Last summer, I went walking with my neighbour and her Alaskan Malamute. Craving some attention?

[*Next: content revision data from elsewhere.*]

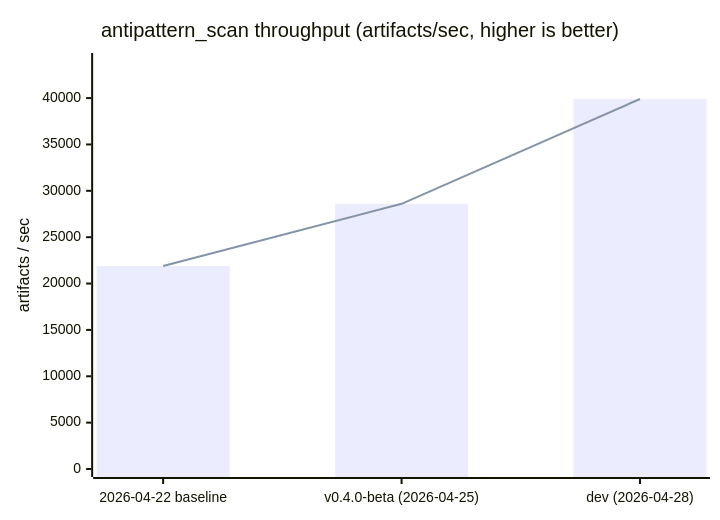
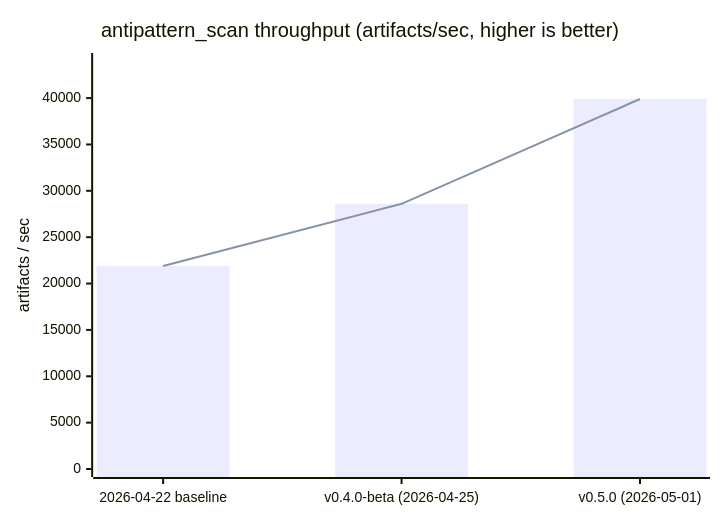
The diagram in README.md (eddacraft/eddacraft-tui), drawn with Mermaid before and after one commit. The commit also changed other lines of this file and 5 other files, not shown here.

````diff
--- a/README.md
+++ b/README.md
@@ -356,8 +356,8 @@
 ```mermaid
 xychart-beta
     title "antipattern_scan throughput (artifacts/sec, higher is better)"
-    x-axis ["2026-04-22 baseline", "v0.4.0-beta (2026-04-25)", "dev (2026-04-28)"]
+    x-axis ["2026-04-22 baseline", "v0.4.0-beta (2026-04-25)", "v0.5.0 (2026-05-01)"]
     y-axis "artifacts / sec" 0 --> 44000
     bar [21900, 28600, 39900]
     line [21900, 28600, 39900]
 ```
````
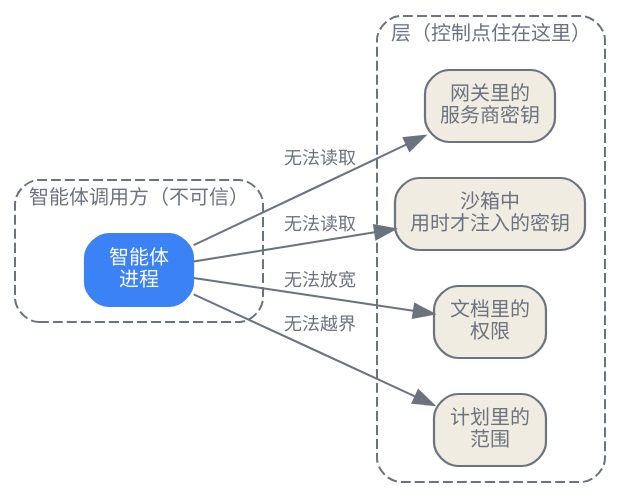
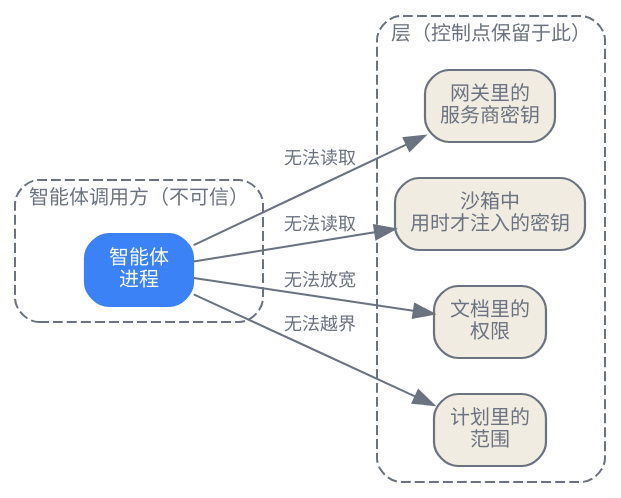
The first of 3 diagrams in zh/ecosystem/02-tooling-ecosystem.qmd (latere-ai/ai-as-an-infrastructure), drawn with Graphviz before and after one commit. The commit also changed other lines of this file and 8 other files, not shown here.

````diff
--- a/zh/ecosystem/02-tooling-ecosystem.qmd
+++ b/zh/ecosystem/02-tooling-ecosystem.qmd
@@ -32,32 +31,32 @@
 ```{dot}
 //| label: fig-tooling-control-shift
-//| fig-cap: "同一个动作，做了四遍。每个原语都把一个控制点从智能体调用方里抬出来（在那里模型本可读到或绕过它），放进一个调用方必须经过的层。"
+//| fig-cap: "同一种控制迁移在四层发生。每个原语都把一个控制点从智能体调用方里抬出来（在那里模型本可读到或绕过它），放进一个调用方必须经过的层。"
 digraph control_shift {
   rankdir=LR;
   bgcolor="transparent";
   node [shape=box, style="rounded,filled", fontname="Helvetica", fontsize=10, fillcolor="#f1ece1", color="#6b7280", fontcolor="#6b7280", penwidth=1.1];
   edge [fontname="Helvetica", fontsize=9, color="#6b7280", fontcolor="#6b7280"];
 
   subgraph cluster_caller {
     label="智能体调用方（不可信）";
     style="rounded,dashed";
     fontname="Helvetica"; fontsize=10; fontcolor="#6b7280"; color="#6b7280";
     agent [label="智能体\n进程", fillcolor="#3b82f6", fontcolor="white", color="#3b82f6"];
   }
 
   subgraph cluster_layer {
-    label="层（控制点住在这里）";
+    label="层（控制点保留于此）";
     style="rounded,dashed";
     fontname="Helvetica"; fontsize=10; fontcolor="#6b7280"; color="#6b7280";
     key [label="网关里的\n服务商密钥"];
     runtime [label="沙箱中\n用时才注入的密钥"];
     perm [label="文档里的\n权限"];
     plan [label="计划里的\n范围"];
   }
 
   agent -> key [label="无法读取"];
   agent -> runtime [label="无法读取"];
   agent -> perm [label="无法放宽"];
   agent -> plan [label="无法越界"];
 }
 ```
````
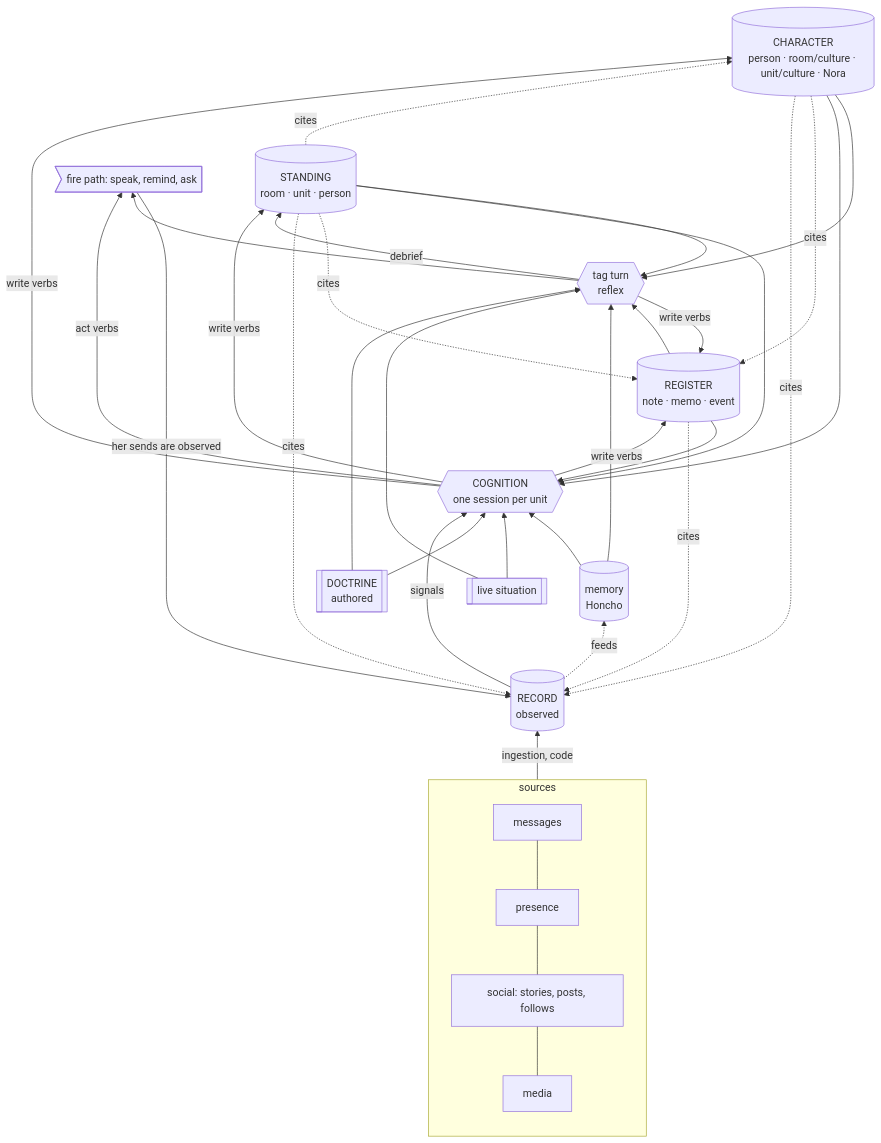
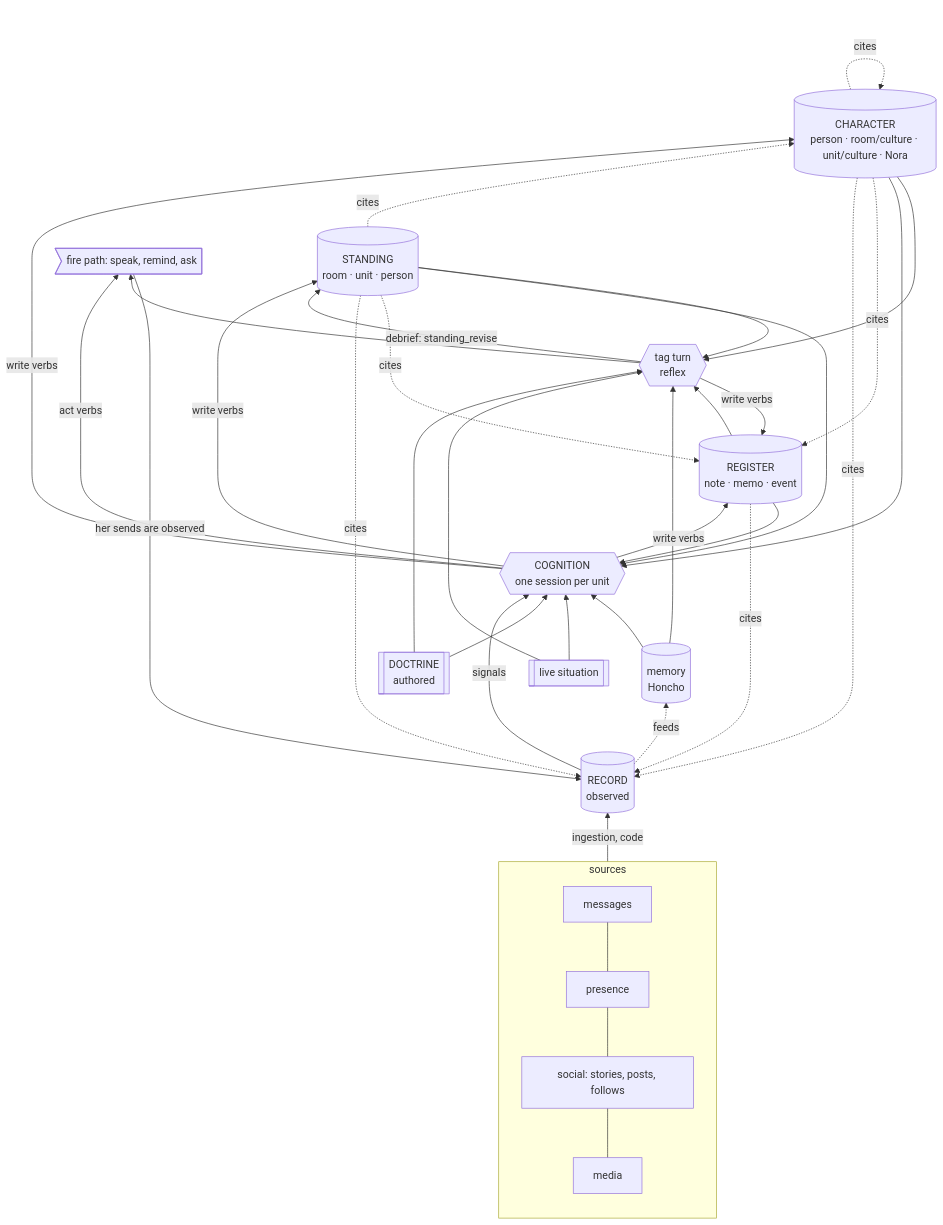
Before and after one commit to mikeng-io/nora: the diagram in design/cognition-loop/15-map.md, drawn with Mermaid. The commit also changed other lines of this file and 11 other files, not shown here.

````diff
--- a/design/cognition-loop/15-map.md
+++ b/design/cognition-loop/15-map.md
@@ -52,35 +54,35 @@
 ```mermaid
 flowchart BT
   subgraph SRC[sources]
     MSG[messages] --- PRES[presence] --- SOC[social: stories, posts, follows] --- MED[media]
   end
   REC[(RECORD<br/>observed)]
   REG[(REGISTER<br/>note · memo · event)]
   CHR[(CHARACTER<br/>person · room/culture · unit/culture · Nora)]
   STD[(STANDING<br/>room · unit · person)]
   MEM[(memory<br/>Honcho)]
   DOC[[DOCTRINE<br/>authored]]
   LIVE[[live situation]]
   COG{{COGNITION<br/>one session per unit}}
   TAG{{tag turn<br/>reflex}}
   FIRE>fire path: speak, remind, ask]
 
   SRC -->|ingestion, code| REC
   REC -->|signals| COG
   REC -.feeds.-> MEM
   COG -->|write verbs| REG
   COG -->|write verbs| CHR
   COG -->|write verbs| STD
   COG -->|act verbs| FIRE
   TAG -->|write verbs| REG
-  TAG -->|debrief| STD
+  TAG -->|debrief: standing_revise| STD
   TAG --> FIRE
   FIRE -->|her sends are observed| REC
   REG -. cites .-> REC
-  CHR -. cites .-> REC & REG
+  CHR -. cites .-> REC & REG & CHR
   STD -. cites .-> REC & REG & CHR
   DOC --> COG & TAG
   LIVE --> COG & TAG
   MEM --> COG & TAG
   REG & CHR & STD --> COG & TAG
 ```
````
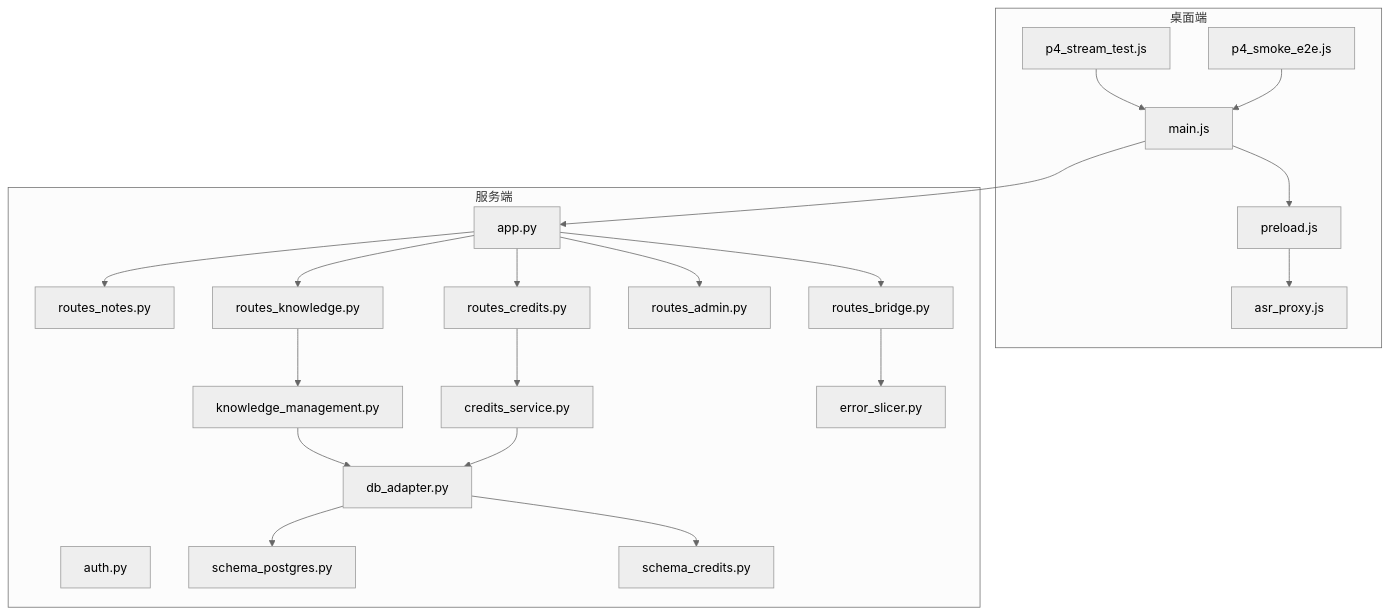
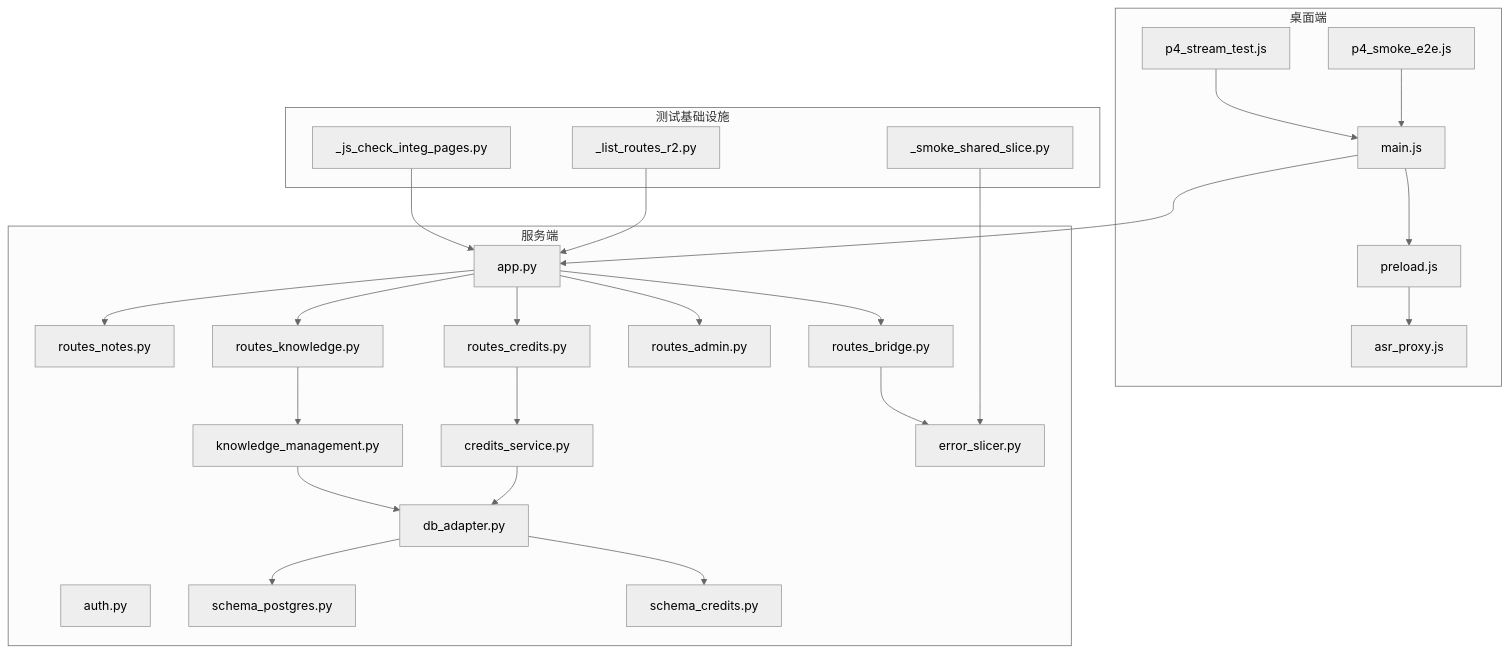
Before and after one commit to abokyoy/LectureLearnLoop: the first of 11 diagrams in .qoder/repowiki/zh/content/测试指南.md, drawn with Mermaid (neutral theme). The commit also changed other lines of this file and 268 other files, not shown here.

````diff
--- a/.qoder/repowiki/zh/content/测试指南.md
+++ b/.qoder/repowiki/zh/content/测试指南.md
@@ -59,42 +72,50 @@
 ```mermaid
 graph TB
 subgraph "桌面端"
 DMain["main.js"]
 DPreload["preload.js"]
 DASR["asr_proxy.js"]
 DTest1["p4_stream_test.js"]
 DTest2["p4_smoke_e2e.js"]
 end
 subgraph "服务端"
 AApp["app.py"]
 ARoutesNotes["routes_notes.py"]
 ARoutesKnowledge["routes_knowledge.py"]
 ARoutesBridge["routes_bridge.py"]
 ARoutesAdmin["routes_admin.py"]
 ARoutesCredits["routes_credits.py"]
 AAuth["auth.py"]
 AKM["knowledge_management.py"]
 ACS["credits_service.py"]
 ADAL["db_adapter.py"]
 ASchemaPG["schema_postgres.py"]
 ASchemaCredits["schema_credits.py"]
 AErrSlicer["error_slicer.py"]
 end
+subgraph "测试基础设施"
+TSharedSlice["_smoke_shared_slice.py"]
+TJSInteg["_js_check_integ_pages.py"]
+TRoutesR2["_list_routes_r2.py"]
+end
 DMain --> DPreload
 DPreload --> DASR
 DTest1 --> DMain
 DTest2 --> DMain
 DMain --> AApp
 AApp --> ARoutesNotes
 AApp --> ARoutesKnowledge
 AApp --> ARoutesBridge
 AApp --> ARoutesAdmin
 AApp --> ARoutesCredits
 ARoutesKnowledge --> AKM
 ARoutesCredits --> ACS
 AKM --> ADAL
 ACS --> ADAL
 ADAL --> ASchemaPG
 ADAL --> ASchemaCredits
 ARoutesBridge --> AErrSlicer
+TSharedSlice --> AErrSlicer
+TJSInteg --> AApp
+TRoutesR2 --> AApp
 ```
````
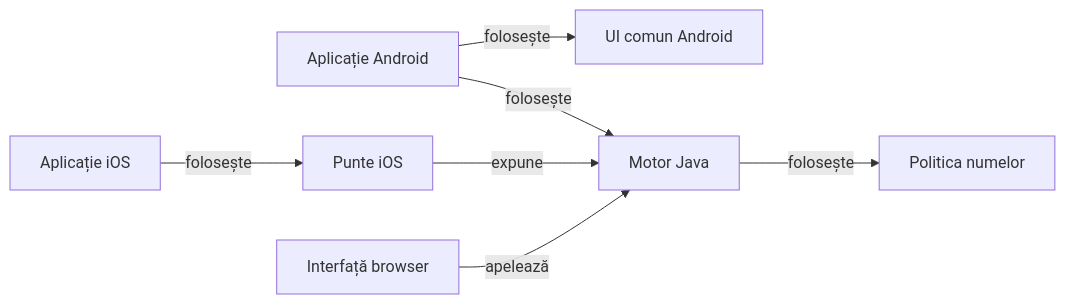
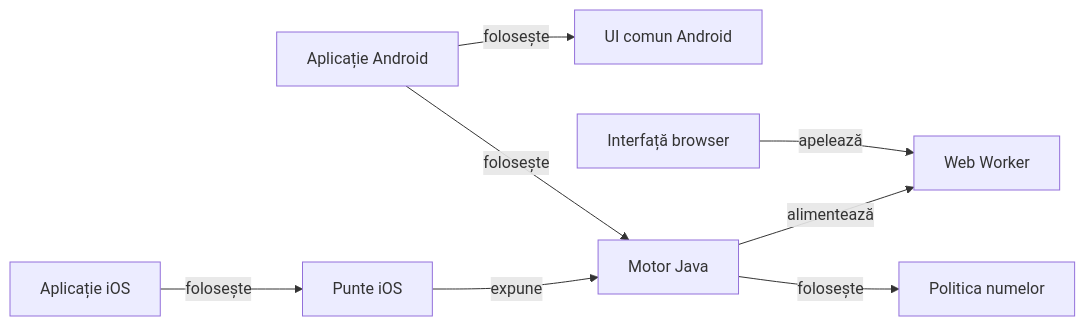
Before and after one commit to crististefanita/atf_j4: the second of 2 diagrams in README.md, drawn with Mermaid. The commit also changed other lines of this file and 19 other files, not shown here.

````diff
--- a/README.md
+++ b/README.md
@@ -52,16 +52,18 @@
 ```mermaid
 flowchart LR
     app[Aplicație Android]
     atf_card_table_ui[UI comun Android]
     ios[Aplicație iOS]
     ios_bridge[Punte iOS]
     browser[Interfață browser]
+    worker[Web Worker]
     game_core[Motor Java]
     card_table_names[Politica numelor]
     app -->|folosește| atf_card_table_ui
     app -->|folosește| game_core
     ios -->|folosește| ios_bridge
     ios_bridge -->|expune| game_core
-    browser -->|apelează| game_core
+    browser -->|apelează| worker
+    game_core -->|alimentează| worker
     game_core -->|folosește| card_table_names
 ```
````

Then I would recommend walking a 95 lb Malamute through downtown Toronto!  Apart from being told that Harper is the “biggest husky” dozens of people had ever seen and being the subject of 50 Instagram photos (#AlaskanMalamute – she made sure they got it right with the hashtag), I was surprised by how many strangers told her that she needed to “shave him down for the summer.”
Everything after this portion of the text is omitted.